• **Task objective**: Return the lines below that carry the word "width".

• **Input for this task**:
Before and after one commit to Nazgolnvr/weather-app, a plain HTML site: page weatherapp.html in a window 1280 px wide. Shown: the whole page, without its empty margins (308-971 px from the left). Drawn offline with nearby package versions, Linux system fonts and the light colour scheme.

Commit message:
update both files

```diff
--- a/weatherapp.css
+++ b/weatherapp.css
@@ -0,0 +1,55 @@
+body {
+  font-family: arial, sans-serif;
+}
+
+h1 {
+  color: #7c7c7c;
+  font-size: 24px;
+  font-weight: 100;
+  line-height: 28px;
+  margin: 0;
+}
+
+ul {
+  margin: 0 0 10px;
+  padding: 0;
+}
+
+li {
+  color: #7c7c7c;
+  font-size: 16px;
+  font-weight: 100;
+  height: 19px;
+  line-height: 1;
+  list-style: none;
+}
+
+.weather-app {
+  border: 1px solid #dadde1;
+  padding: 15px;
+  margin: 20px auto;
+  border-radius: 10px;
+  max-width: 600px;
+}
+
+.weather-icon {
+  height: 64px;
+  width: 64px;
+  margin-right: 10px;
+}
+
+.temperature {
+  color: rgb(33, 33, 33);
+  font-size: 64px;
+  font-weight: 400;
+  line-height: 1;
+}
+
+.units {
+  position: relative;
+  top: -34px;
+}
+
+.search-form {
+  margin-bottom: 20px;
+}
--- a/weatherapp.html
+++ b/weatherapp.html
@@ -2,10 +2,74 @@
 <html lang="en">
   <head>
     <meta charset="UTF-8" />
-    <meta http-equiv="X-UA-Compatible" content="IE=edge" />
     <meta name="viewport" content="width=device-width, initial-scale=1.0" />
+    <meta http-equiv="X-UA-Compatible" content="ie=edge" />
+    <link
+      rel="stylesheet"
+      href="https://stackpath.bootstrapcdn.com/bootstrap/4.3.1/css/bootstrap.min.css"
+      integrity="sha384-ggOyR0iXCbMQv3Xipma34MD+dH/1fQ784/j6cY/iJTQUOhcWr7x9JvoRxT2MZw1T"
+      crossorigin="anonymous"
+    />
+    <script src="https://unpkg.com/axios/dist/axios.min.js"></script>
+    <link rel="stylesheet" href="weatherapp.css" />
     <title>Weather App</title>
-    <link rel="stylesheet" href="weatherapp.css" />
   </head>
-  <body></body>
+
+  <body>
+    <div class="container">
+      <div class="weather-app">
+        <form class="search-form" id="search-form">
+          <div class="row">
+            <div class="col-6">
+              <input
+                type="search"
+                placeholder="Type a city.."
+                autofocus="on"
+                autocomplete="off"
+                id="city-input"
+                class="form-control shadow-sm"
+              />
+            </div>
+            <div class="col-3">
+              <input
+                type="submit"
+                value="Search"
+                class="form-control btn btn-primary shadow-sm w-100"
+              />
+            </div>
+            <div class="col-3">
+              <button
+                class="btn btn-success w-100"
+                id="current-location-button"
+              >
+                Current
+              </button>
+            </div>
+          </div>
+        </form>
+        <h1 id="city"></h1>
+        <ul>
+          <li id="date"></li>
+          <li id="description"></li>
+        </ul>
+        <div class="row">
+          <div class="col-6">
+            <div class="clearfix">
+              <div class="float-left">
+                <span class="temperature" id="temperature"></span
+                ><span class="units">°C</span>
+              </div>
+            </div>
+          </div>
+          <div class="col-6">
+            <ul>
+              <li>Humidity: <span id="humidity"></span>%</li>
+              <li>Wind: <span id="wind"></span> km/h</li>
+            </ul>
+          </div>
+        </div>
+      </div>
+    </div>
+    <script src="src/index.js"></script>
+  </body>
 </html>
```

• **Output**:
+  max-width: 600px;
+  width: 64px;
     <meta name="viewport" content="width=device-width, initial-scale=1.0" />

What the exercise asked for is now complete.